▶ _GIVEN DATA_
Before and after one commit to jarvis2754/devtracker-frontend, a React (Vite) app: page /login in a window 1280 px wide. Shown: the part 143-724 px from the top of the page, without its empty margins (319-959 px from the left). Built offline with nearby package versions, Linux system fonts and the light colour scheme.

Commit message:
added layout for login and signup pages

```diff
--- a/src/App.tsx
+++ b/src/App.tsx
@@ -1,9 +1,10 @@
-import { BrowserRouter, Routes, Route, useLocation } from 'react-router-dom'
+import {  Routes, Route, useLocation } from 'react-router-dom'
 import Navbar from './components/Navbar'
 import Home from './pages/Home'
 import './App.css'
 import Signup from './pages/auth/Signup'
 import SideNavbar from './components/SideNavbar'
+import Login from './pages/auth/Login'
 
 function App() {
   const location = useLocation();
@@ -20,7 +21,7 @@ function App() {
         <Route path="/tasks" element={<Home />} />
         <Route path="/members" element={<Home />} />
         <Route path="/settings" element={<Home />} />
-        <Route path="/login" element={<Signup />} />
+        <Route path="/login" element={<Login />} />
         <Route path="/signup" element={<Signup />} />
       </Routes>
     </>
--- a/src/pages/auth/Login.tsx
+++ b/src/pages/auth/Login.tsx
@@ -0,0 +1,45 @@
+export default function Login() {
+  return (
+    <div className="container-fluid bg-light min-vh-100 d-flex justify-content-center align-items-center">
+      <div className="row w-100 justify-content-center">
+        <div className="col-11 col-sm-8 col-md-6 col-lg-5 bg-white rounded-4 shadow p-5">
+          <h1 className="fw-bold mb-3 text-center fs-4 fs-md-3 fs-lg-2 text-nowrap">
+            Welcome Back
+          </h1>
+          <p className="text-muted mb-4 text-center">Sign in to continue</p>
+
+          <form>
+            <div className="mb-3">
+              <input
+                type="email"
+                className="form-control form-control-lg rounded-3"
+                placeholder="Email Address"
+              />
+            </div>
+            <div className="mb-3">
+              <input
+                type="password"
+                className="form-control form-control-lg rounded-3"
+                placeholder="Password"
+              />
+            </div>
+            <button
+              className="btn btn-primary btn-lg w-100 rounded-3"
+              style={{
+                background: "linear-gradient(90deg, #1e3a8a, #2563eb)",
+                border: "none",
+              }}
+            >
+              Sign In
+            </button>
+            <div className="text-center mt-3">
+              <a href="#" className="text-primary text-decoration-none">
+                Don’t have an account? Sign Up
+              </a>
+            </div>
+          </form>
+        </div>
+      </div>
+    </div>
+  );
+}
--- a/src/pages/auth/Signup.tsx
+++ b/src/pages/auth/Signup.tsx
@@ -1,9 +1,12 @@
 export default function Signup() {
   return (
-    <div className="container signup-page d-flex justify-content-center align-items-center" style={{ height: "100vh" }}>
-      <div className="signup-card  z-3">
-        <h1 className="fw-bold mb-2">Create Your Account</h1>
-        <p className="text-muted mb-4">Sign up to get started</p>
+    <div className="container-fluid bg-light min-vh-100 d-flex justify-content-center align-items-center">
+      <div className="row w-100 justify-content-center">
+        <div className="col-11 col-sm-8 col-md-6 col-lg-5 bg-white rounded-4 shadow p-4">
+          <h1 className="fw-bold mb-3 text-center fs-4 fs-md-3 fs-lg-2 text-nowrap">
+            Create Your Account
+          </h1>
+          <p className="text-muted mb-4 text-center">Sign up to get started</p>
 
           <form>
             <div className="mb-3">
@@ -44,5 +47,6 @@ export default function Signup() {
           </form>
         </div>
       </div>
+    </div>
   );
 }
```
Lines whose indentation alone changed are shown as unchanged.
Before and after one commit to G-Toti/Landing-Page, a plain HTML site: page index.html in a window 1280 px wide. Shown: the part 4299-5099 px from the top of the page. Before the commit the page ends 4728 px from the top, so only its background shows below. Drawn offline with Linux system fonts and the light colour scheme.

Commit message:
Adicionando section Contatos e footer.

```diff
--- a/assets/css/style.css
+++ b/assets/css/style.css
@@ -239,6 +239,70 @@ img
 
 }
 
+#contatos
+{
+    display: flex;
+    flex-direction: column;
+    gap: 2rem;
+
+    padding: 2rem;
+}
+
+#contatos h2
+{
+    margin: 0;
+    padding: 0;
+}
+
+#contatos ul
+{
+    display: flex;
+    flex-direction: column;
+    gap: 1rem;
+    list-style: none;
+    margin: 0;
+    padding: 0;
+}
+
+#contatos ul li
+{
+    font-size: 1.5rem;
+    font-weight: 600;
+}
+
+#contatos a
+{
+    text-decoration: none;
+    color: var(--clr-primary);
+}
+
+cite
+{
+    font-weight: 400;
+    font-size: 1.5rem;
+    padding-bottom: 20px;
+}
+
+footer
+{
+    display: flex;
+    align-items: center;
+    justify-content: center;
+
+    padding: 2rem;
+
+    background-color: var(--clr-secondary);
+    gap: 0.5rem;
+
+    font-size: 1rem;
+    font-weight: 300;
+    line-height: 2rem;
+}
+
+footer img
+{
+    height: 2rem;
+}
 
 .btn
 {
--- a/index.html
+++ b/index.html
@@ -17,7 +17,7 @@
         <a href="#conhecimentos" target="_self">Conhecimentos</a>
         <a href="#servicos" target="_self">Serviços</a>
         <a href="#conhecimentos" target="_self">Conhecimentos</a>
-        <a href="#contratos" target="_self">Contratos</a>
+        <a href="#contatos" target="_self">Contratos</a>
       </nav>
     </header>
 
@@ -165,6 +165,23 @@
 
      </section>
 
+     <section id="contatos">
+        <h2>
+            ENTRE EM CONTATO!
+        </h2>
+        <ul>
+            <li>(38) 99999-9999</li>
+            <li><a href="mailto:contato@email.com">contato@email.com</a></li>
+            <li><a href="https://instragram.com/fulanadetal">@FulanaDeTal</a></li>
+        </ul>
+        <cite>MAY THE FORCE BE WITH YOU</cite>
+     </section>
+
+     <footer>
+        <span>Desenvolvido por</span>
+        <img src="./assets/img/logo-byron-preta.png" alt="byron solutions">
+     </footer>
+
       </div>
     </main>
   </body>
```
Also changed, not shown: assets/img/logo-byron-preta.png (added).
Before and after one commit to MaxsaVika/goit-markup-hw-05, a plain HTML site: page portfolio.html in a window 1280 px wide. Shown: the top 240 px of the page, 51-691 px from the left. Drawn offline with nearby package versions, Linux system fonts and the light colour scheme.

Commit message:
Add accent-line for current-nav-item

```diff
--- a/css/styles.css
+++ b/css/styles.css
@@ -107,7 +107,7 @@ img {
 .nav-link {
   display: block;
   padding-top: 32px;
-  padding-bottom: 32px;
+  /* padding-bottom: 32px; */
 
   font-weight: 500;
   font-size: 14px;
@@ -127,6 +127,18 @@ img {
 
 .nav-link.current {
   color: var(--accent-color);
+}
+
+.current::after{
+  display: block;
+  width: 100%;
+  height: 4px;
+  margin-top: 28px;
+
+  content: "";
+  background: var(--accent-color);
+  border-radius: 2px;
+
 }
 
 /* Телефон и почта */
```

▶ _TASK ITEM_
Whenever the word "size" shows up in a line of the entries, copy that line.

▶ _SOLUTION TO THIS PROBLEM_
+    font-size: 1.5rem;
+    font-size: 1.5rem;
+    font-size: 1rem;
   font-size: 14px;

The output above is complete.